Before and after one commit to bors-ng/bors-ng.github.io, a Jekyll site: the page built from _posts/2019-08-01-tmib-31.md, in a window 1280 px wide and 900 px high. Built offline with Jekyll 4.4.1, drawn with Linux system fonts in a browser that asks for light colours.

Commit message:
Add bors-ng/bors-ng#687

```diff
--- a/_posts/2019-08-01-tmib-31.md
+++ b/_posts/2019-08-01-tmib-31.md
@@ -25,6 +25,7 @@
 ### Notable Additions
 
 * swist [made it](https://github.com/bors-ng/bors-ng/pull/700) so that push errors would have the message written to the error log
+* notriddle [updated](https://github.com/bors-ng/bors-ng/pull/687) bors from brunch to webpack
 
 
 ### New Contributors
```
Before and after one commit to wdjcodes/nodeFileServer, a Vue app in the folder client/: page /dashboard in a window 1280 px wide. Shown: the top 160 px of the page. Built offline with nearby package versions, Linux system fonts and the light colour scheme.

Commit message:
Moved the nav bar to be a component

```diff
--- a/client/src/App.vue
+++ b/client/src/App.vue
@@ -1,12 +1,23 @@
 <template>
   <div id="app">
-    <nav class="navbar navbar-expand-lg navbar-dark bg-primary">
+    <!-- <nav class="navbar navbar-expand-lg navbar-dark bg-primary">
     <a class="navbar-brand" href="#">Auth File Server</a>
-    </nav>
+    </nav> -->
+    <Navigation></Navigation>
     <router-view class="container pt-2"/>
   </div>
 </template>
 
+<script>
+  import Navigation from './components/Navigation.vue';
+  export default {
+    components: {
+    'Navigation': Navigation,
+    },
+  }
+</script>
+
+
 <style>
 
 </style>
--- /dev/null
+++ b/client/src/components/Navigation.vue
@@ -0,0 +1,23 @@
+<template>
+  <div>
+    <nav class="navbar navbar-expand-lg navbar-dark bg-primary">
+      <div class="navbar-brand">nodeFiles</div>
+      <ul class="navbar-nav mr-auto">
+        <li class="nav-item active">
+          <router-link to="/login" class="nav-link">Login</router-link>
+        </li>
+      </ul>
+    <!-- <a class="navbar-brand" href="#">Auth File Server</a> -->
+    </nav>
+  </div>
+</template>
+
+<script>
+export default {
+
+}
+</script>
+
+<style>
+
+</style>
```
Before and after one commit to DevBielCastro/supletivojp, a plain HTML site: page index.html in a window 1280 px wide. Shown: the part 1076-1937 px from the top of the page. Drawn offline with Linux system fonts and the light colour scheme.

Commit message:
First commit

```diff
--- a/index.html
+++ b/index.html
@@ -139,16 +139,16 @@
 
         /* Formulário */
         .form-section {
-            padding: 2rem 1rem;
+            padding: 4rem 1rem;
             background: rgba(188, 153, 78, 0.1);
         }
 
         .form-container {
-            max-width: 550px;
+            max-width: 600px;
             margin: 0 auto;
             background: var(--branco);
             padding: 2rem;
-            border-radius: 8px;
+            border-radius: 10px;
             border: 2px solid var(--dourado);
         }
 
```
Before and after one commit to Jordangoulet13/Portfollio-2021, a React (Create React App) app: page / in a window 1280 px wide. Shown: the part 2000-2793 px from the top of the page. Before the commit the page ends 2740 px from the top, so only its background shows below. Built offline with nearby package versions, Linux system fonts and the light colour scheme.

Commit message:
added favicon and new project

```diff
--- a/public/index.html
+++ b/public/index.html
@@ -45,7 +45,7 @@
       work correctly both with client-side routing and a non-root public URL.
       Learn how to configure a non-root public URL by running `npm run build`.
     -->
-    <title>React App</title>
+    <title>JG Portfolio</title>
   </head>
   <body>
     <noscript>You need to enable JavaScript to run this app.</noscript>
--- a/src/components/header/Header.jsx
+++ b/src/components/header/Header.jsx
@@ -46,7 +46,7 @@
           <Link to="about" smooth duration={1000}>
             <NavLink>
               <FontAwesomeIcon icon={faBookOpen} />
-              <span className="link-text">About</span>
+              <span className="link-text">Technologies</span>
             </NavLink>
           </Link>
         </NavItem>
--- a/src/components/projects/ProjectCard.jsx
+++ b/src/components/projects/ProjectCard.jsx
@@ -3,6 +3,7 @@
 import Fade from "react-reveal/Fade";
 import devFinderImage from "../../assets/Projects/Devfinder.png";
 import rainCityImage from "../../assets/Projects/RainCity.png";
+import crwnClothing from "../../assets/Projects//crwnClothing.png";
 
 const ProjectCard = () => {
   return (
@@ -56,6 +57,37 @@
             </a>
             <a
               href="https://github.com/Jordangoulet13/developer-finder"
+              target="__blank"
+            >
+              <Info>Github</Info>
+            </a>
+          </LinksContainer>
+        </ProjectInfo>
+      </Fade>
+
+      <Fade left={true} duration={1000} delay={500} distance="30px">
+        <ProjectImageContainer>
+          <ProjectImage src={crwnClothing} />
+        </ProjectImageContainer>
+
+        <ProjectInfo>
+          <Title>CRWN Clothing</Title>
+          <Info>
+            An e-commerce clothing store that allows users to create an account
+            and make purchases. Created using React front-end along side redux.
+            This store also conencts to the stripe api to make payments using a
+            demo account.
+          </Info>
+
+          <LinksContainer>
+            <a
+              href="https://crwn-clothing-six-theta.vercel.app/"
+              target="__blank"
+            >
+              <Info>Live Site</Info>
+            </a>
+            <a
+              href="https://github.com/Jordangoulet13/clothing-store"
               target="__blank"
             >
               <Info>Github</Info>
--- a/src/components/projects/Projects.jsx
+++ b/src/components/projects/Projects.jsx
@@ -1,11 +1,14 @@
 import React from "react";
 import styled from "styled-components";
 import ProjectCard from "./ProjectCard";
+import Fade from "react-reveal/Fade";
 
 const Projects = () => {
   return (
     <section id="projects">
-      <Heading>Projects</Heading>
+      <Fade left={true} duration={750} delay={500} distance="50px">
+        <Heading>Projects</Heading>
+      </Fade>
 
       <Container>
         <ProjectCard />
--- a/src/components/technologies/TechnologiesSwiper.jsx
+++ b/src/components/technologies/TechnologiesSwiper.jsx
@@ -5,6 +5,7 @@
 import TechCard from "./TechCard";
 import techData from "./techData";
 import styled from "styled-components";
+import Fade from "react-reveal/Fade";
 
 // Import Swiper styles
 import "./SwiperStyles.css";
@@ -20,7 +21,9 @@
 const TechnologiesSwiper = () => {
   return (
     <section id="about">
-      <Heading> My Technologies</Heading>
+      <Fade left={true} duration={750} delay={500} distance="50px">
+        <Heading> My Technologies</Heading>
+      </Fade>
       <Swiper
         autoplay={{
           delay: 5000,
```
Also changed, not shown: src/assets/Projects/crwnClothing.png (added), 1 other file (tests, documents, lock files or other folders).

-=-=-

> **What the task requires**: For this exercise, repeat the data above exactly.

> **Response to the exercise**:
Before and after one commit to bors-ng/bors-ng.github.io, a Jekyll site: the page built from _posts/2019-08-01-tmib-31.md, in a window 1280 px wide and 900 px high. Built offline with Jekyll 4.4.1, drawn with Linux system fonts in a browser that asks for light colours.

Commit message:
Add bors-ng/bors-ng#687

```diff
--- a/_posts/2019-08-01-tmib-31.md
+++ b/_posts/2019-08-01-tmib-31.md
@@ -25,6 +25,7 @@
 ### Notable Additions
 
 * swist [made it](https://github.com/bors-ng/bors-ng/pull/700) so that push errors would have the message written to the error log
+* notriddle [updated](https://github.com/bors-ng/bors-ng/pull/687) bors from brunch to webpack
 
 
 ### New Contributors
```
Before and after one commit to wdjcodes/nodeFileServer, a Vue app in the folder client/: page /dashboard in a window 1280 px wide. Shown: the top 160 px of the page. Built offline with nearby package versions, Linux system fonts and the light colour scheme.

Commit message:
Moved the nav bar to be a component

```diff
--- a/client/src/App.vue
+++ b/client/src/App.vue
@@ -1,12 +1,23 @@
 <template>
   <div id="app">
-    <nav class="navbar navbar-expand-lg navbar-dark bg-primary">
+    <!-- <nav class="navbar navbar-expand-lg navbar-dark bg-primary">
     <a class="navbar-brand" href="#">Auth File Server</a>
-    </nav>
+    </nav> -->
+    <Navigation></Navigation>
     <router-view class="container pt-2"/>
   </div>
 </template>
 
+<script>
+  import Navigation from './components/Navigation.vue';
+  export default {
+    components: {
+    'Navigation': Navigation,
+    },
+  }
+</script>
+
+
 <style>
 
 </style>
--- /dev/null
+++ b/client/src/components/Navigation.vue
@@ -0,0 +1,23 @@
+<template>
+  <div>
+    <nav class="navbar navbar-expand-lg navbar-dark bg-primary">
+      <div class="navbar-brand">nodeFiles</div>
+      <ul class="navbar-nav mr-auto">
+        <li class="nav-item active">
+          <router-link to="/login" class="nav-link">Login</router-link>
+        </li>
+      </ul>
+    <!-- <a class="navbar-brand" href="#">Auth File Server</a> -->
+    </nav>
+  </div>
+</template>
+
+<script>
+export default {
+
+}
+</script>
+
+<style>
+
+</style>
```
Before and after one commit to DevBielCastro/supletivojp, a plain HTML site: page index.html in a window 1280 px wide. Shown: the part 1076-1937 px from the top of the page. Drawn offline with Linux system fonts and the light colour scheme.

Commit message:
First commit

```diff
--- a/index.html
+++ b/index.html
@@ -139,16 +139,16 @@
 
         /* Formulário */
         .form-section {
-            padding: 2rem 1rem;
+            padding: 4rem 1rem;
             background: rgba(188, 153, 78, 0.1);
         }
 
         .form-container {
-            max-width: 550px;
+            max-width: 600px;
             margin: 0 auto;
             background: var(--branco);
             padding: 2rem;
-            border-radius: 8px;
+            border-radius: 10px;
             border: 2px solid var(--dourado);
         }
 
```
Before and after one commit to Jordangoulet13/Portfollio-2021, a React (Create React App) app: page / in a window 1280 px wide. Shown: the part 2000-2793 px from the top of the page. Before the commit the page ends 2740 px from the top, so only its background shows below. Built offline with nearby package versions, Linux system fonts and the light colour scheme.

Commit message:
added favicon and new project

```diff
--- a/public/index.html
+++ b/public/index.html
@@ -45,7 +45,7 @@
       work correctly both with client-side routing and a non-root public URL.
       Learn how to configure a non-root public URL by running `npm run build`.
     -->
-    <title>React App</title>
+    <title>JG Portfolio</title>
   </head>
   <body>
     <noscript>You need to enable JavaScript to run this app.</noscript>
--- a/src/components/header/Header.jsx
+++ b/src/components/header/Header.jsx
@@ -46,7 +46,7 @@
           <Link to="about" smooth duration={1000}>
             <NavLink>
               <FontAwesomeIcon icon={faBookOpen} />
-              <span className="link-text">About</span>
+              <span className="link-text">Technologies</span>
             </NavLink>
           </Link>
         </NavItem>
--- a/src/components/projects/ProjectCard.jsx
+++ b/src/components/projects/ProjectCard.jsx
@@ -3,6 +3,7 @@
 import Fade from "react-reveal/Fade";
 import devFinderImage from "../../assets/Projects/Devfinder.png";
 import rainCityImage from "../../assets/Projects/RainCity.png";
+import crwnClothing from "../../assets/Projects//crwnClothing.png";
 
 const ProjectCard = () => {
   return (
@@ -56,6 +57,37 @@
             </a>
             <a
               href="https://github.com/Jordangoulet13/developer-finder"
+              target="__blank"
+            >
+              <Info>Github</Info>
+            </a>
+          </LinksContainer>
+        </ProjectInfo>
+      </Fade>
+
+      <Fade left={true} duration={1000} delay={500} distance="30px">
+        <ProjectImageContainer>
+          <ProjectImage src={crwnClothing} />
+        </ProjectImageContainer>
+
+        <ProjectInfo>
+          <Title>CRWN Clothing</Title>
+          <Info>
+            An e-commerce clothing store that allows users to create an account
+            and make purchases. Created using React front-end along side redux.
+            This store also conencts to the stripe api to make payments using a
+            demo account.
+          </Info>
+
+          <LinksContainer>
+            <a
+              href="https://crwn-clothing-six-theta.vercel.app/"
+              target="__blank"
+            >
+              <Info>Live Site</Info>
+            </a>
+            <a
+              href="https://github.com/Jordangoulet13/clothing-store"
               target="__blank"
             >
               <Info>Github</Info>
--- a/src/components/projects/Projects.jsx
+++ b/src/components/projects/Projects.jsx
@@ -1,11 +1,14 @@
 import React from "react";
 import styled from "styled-components";
 import ProjectCard from "./ProjectCard";
+import Fade from "react-reveal/Fade";
 
 const Projects = () => {
   return (
     <section id="projects">
-      <Heading>Projects</Heading>
+      <Fade left={true} duration={750} delay={500} distance="50px">
+        <Heading>Projects</Heading>
+      </Fade>
 
       <Container>
         <ProjectCard />
--- a/src/components/technologies/TechnologiesSwiper.jsx
+++ b/src/components/technologies/TechnologiesSwiper.jsx
@@ -5,6 +5,7 @@
 import TechCard from "./TechCard";
 import techData from "./techData";
 import styled from "styled-components";
+import Fade from "react-reveal/Fade";
 
 // Import Swiper styles
 import "./SwiperStyles.css";
@@ -20,7 +21,9 @@
 const TechnologiesSwiper = () => {
   return (
     <section id="about">
-      <Heading> My Technologies</Heading>
+      <Fade left={true} duration={750} delay={500} distance="50px">
+        <Heading> My Technologies</Heading>
+      </Fade>
       <Swiper
         autoplay={{
           delay: 5000,
```
Also changed, not shown: src/assets/Projects/crwnClothing.png (added), 1 other file (tests, documents, lock files or other folders).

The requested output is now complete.